Start with the States. Your state controls who is going to going to get the vaccine first. Virtually every state agrees that healthcare professionals and nursing home residents and staff should be first on the list. Most of these people have got their shots by now or soon will. After that, the rules differ by state. In Florida, for example, in a contradiction of CDC guidelines, Governor DeSantis has ruled that people over 65 are next in line, ahead of frontline essential workers. You might not agree with that priority (we don’t) but that is what is going to happen, even as Covid cases increased 24% in the last 2 weeks. Some people interpret the Governor’s move as a grab for the senior vote. So, if you live in Florida (snowbirds and non-residents are eligible too) and you are 65 or over, your first shot could be coming soon. That is, if you take the right steps.

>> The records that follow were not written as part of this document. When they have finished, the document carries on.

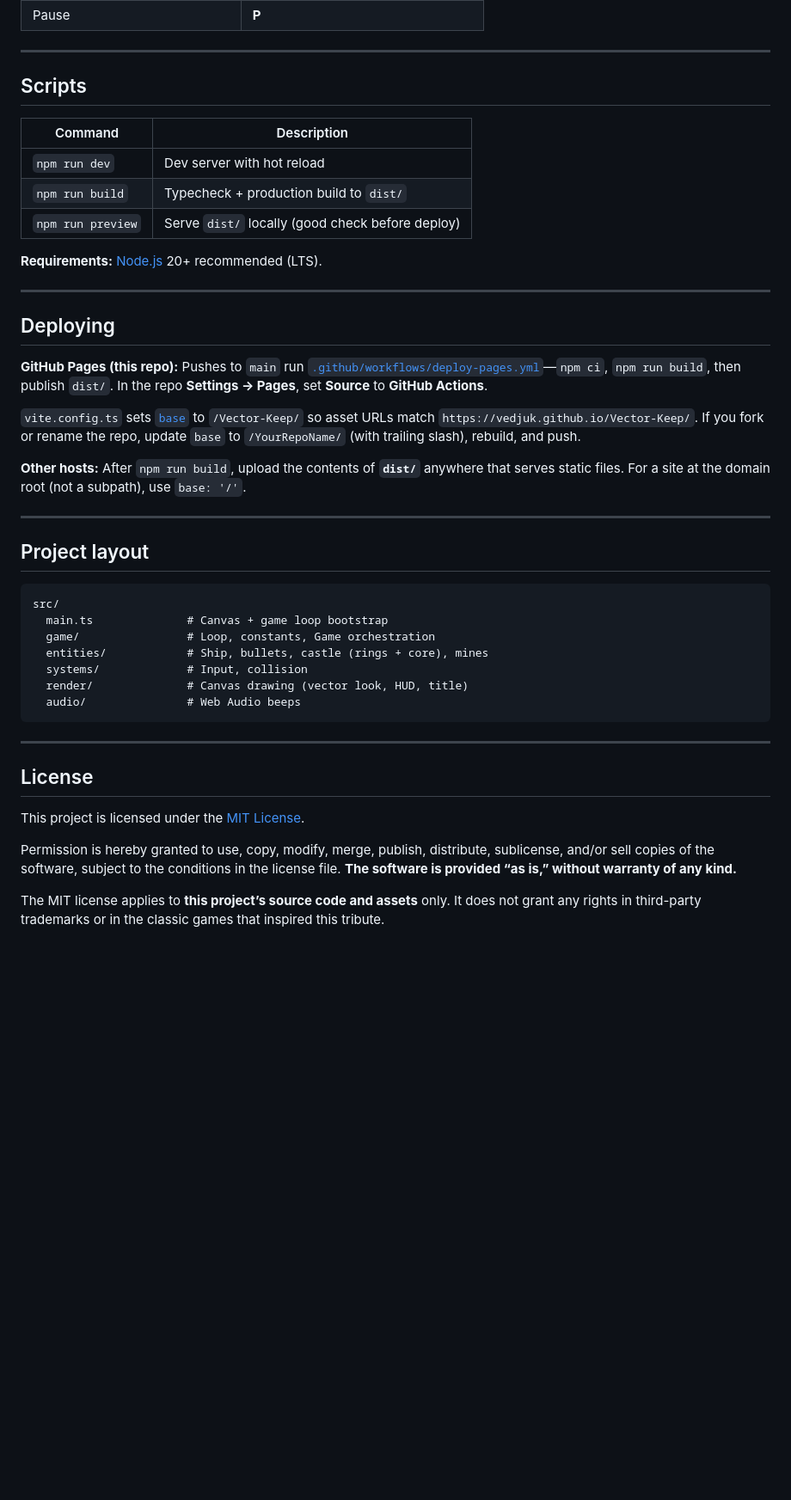
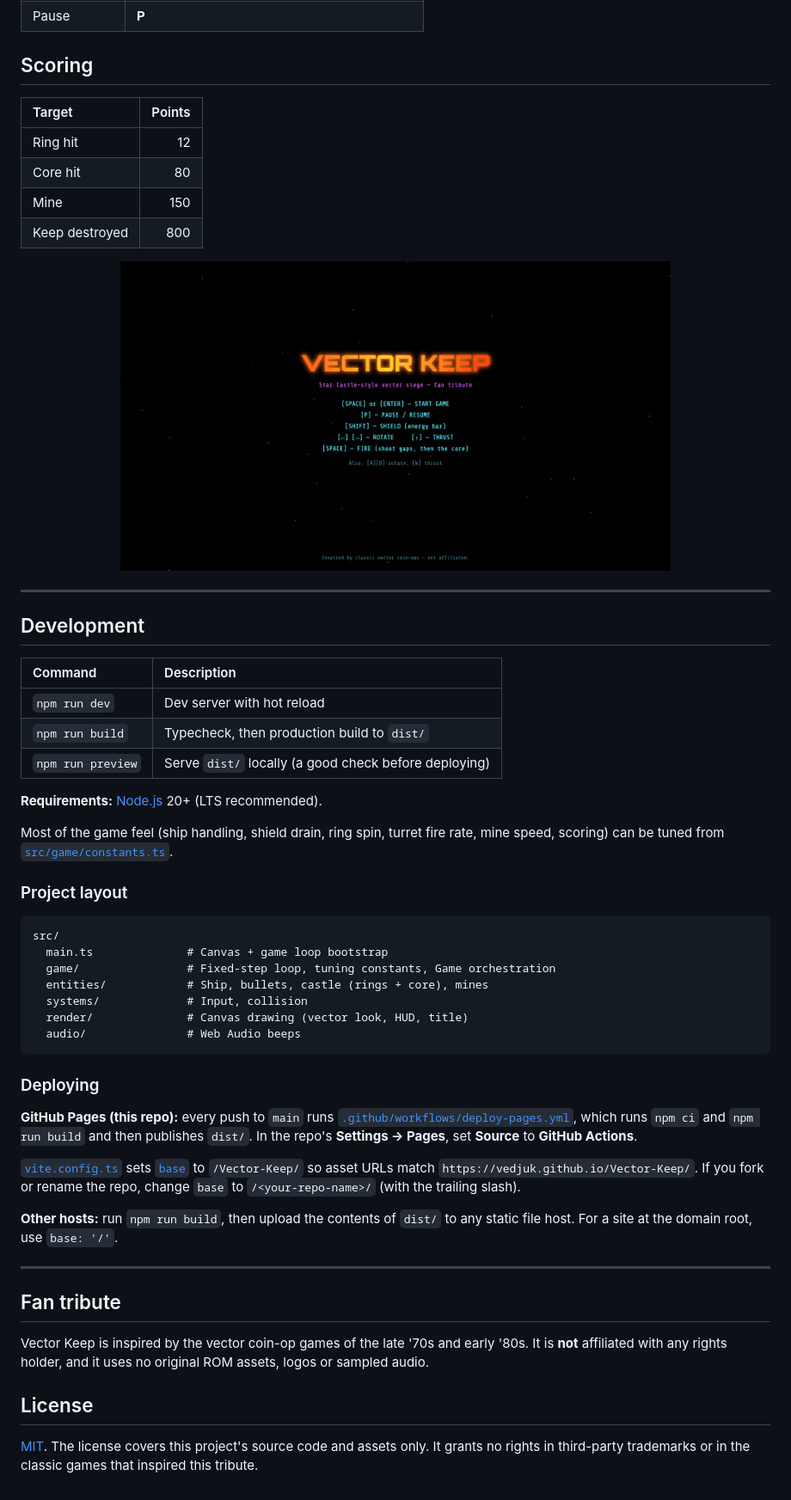
Before and after one commit to vedjuk/Vector-Keep, a Markdown page: README.md, the part around the change printed below. Shown: that part at 86% size. GitHub-like rendering; pictures changed too: docs/screenshots/title.png (added); blank space fills up the shorter version.

````diff
--- a/README.md
+++ b/README.md
@@ -43,47 +55,58 @@ Vite prints a URL (usually `http://localhost:5173`).
 | Pause | **P** |
+
+## Scoring
+
+| Target | Points |
+| :-- | --: |
+| Ring hit | 12 |
+| Core hit | 80 |
+| Mine | 150 |
+| Keep destroyed | 800 |
+
+<div align="center">
+  <img src="docs/screenshots/title.png" alt="Vector Keep title screen listing the controls" width="640">
+</div>
 
 ---
 
-## Scripts
+## Development
 
 | Command | Description |
-|---------|-------------|
+| :-- | :-- |
 | `npm run dev` | Dev server with hot reload |
-| `npm run build` | Typecheck + production build to `dist/` |
-| `npm run preview` | Serve `dist/` locally (good check before deploy) |
+| `npm run build` | Typecheck, then production build to `dist/` |
+| `npm run preview` | Serve `dist/` locally (a good check before deploying) |
 
-**Requirements:** [Node.js](https://nodejs.org/) 20+ recommended (LTS).
+**Requirements:** [Node.js](https://nodejs.org/) 20+ (LTS recommended).
 
----
+Most of the game feel (ship handling, shield drain, ring spin, turret fire rate, mine speed, scoring) can be tuned from [`src/game/constants.ts`](src/game/constants.ts).
 
-## Deploying
-
-**GitHub Pages (this repo):** Pushes to `main` run [`.github/workflows/deploy-pages.yml`](.github/workflows/deploy-pages.yml)—`npm ci`, `npm run build`, then publish `dist/`. In the repo **Settings → Pages**, set **Source** to **GitHub Actions**.
-
-`vite.config.ts` sets [`base`](https://vite.dev/config/shared-options.html#base) to `/Vector-Keep/` so asset URLs match `https://vedjuk.github.io/Vector-Keep/`. If you fork or rename the repo, update `base` to `/YourRepoName/` (with trailing slash), rebuild, and push.
-
-**Other hosts:** After `npm run build`, upload the contents of **`dist/`** anywhere that serves static files. For a site at the domain root (not a subpath), use `base: '/'`.
-
----
-
-## Project layout
+### Project layout
 
 ```
 src/
   main.ts              # Canvas + game loop bootstrap
-  game/                # Loop, constants, Game orchestration
+  game/                # Fixed-step loop, tuning constants, Game orchestration
   entities/            # Ship, bullets, castle (rings + core), mines
   systems/             # Input, collision
   render/              # Canvas drawing (vector look, HUD, title)
   audio/               # Web Audio beeps
 ```
 
+### Deploying
+
+**GitHub Pages (this repo):** every push to `main` runs [`.github/workflows/deploy-pages.yml`](.github/workflows/deploy-pages.yml), which runs `npm ci` and `npm run build` and then publishes `dist/`. In the repo's **Settings → Pages**, set **Source** to **GitHub Actions**.
+
+[`vite.config.ts`](vite.config.ts) sets [`base`](https://vite.dev/config/shared-options.html#base) to `/Vector-Keep/` so asset URLs match `https://vedjuk.github.io/Vector-Keep/`. If you fork or rename the repo, change `base` to `/<your-repo-name>/` (with the trailing slash).
+
+**Other hosts:** run `npm run build`, then upload the contents of `dist/` to any static file host. For a site at the domain root, use `base: '/'`.
+
 ---
+
+## Fan tribute
+
+Vector Keep is inspired by the vector coin-op games of the late '70s and early '80s. It is **not** affiliated with any rights holder, and it uses no original ROM assets, logos or sampled audio.
 
 ## License
 
-This project is licensed under the [MIT License](LICENSE).
-
-Permission is hereby granted to use, copy, modify, merge, publish, distribute, sublicense, and/or sell copies of the software, subject to the conditions in the license file. **The software is provided “as is,” without warranty of any kind.**
-
-The MIT license applies to **this project’s source code and assets** only. It does not grant any rights in third-party trademarks or in the classic games that inspired this tribute.
+[MIT](LICENSE). The license covers this project's source code and assets only. It grants no rights in third-party trademarks or in the classic games that inspired this tribute.
````
Also changed, not shown: other parts of README.md (+31 -19 lines), docs/screenshots/gameplay.png (added).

Conditions in your state will probably be different. If you live in a different state, go to your State Health Department (this link provides a list) to see what they have to say. What you will find varies by quality and recency – most are quite vague about the actual plans for who gets vaccinated and when. Some websites haven’t been updated in days. But go there nevertheless, and find out what you can. There might be a text or email service you can sign up for to give you updates. Search online for “how to register for the COVID-19 vaccine in (your state)” to find out more.

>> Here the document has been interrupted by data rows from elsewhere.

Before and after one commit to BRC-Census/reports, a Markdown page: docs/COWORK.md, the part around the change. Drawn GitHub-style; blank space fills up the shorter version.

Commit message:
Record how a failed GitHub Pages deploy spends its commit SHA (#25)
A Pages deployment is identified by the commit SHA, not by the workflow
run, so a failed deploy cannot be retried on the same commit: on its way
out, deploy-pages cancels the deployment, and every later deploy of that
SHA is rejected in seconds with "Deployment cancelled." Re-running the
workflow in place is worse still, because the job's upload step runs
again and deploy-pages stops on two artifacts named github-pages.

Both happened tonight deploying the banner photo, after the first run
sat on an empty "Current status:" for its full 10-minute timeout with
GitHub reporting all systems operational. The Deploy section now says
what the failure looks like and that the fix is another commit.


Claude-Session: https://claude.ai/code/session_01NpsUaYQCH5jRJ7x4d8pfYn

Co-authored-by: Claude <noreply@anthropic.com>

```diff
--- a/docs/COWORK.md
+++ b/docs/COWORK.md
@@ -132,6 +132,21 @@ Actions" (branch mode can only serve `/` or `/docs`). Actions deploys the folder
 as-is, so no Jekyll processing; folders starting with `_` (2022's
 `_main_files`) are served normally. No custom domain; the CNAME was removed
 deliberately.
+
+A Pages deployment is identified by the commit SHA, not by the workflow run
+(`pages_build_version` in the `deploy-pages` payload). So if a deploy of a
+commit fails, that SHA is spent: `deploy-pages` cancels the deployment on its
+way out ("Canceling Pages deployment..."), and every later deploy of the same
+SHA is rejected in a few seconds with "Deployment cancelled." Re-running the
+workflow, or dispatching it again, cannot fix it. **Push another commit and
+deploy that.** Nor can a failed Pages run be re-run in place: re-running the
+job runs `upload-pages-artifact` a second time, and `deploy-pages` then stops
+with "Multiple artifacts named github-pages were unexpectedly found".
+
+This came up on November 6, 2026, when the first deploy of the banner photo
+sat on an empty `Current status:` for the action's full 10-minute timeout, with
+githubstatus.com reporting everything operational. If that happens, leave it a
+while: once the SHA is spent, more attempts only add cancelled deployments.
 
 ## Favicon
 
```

Think local. County health departments are usually where the vaccines are being shipped. So start there. Look up your county health department to see what they say. Sadly, it might not be much now, but hopefully they will get their acts together soon and provide useful information to a hungry public.
Contact your medical group. Some medical groups are way ahead of the curve on this. For example, the Cleveland Clinic in Florida has already administered vaccines to many of its patients in the southeastern part of the State. Even if your doctor doesn’t have a plan yet, ask if you can be put on a list, or tell you where you stand in the “pecking” order of patients. If you have underlying conditions that might improve your priority, don’t be shy about mentioning them. Remain patient and pleasant if they don’t have that information yet. Haranguing staff can have bad results.
CVS and Walgreens are good places to register. These giant drug chains will be administering millions of vaccinations, so you might as well get acquainted. So far they are off to a very slow start as well, with only a fraction of promised shots administered. At CVS the MyChart app might be a good place to start. Although we could not find too much information about vaccination plans or appointments there yet, it should be a good place for information in the future.
Keep your eyes and ears open. You might hear a friend tell you how they got vaccinated. Or you might see posts on Facebook with information about where to get a shot. While what you see might turn out to be a blind alley or inaccurate information, you never know what kind of useful tidbit might lead to a vaccination.
Eventually everyone who wants to be vaccinated will get one, so there is no need to panic. We urge everyone to get the covid19 vaccine when you have the opportunity, just don’t jump ahead of someone more deserving like emergency response personnel or people with serious medical conditions. After full immunity kicks in (4 weeks or so?) we will get the freedom to resume normal activity, although mask wearing and social distancing will have to continue for some time. We look forward to the freedom to visit grandchildren and travel. Of course until we get that immunity we need to keep our guard up and avoid being one of the many victims of this epidemic, which is currently raging worse than ever.
The trials involved tens of thousands of subjects and are based on sound science. The results have been carefully vetted by the scientific and regulatory community. And on top of that, if Dr. Tony Fauci says its OK, that’s enough for us.
- Vaccine resources from the NY Times
- Bloomberg Global Covid Vaccination Tracker
- CDC – Covid 19 Vaccination Info
Comments? Have you had your shot yet? If so, how did you get it, and where do you live? All of us would appreciate any insight you might have.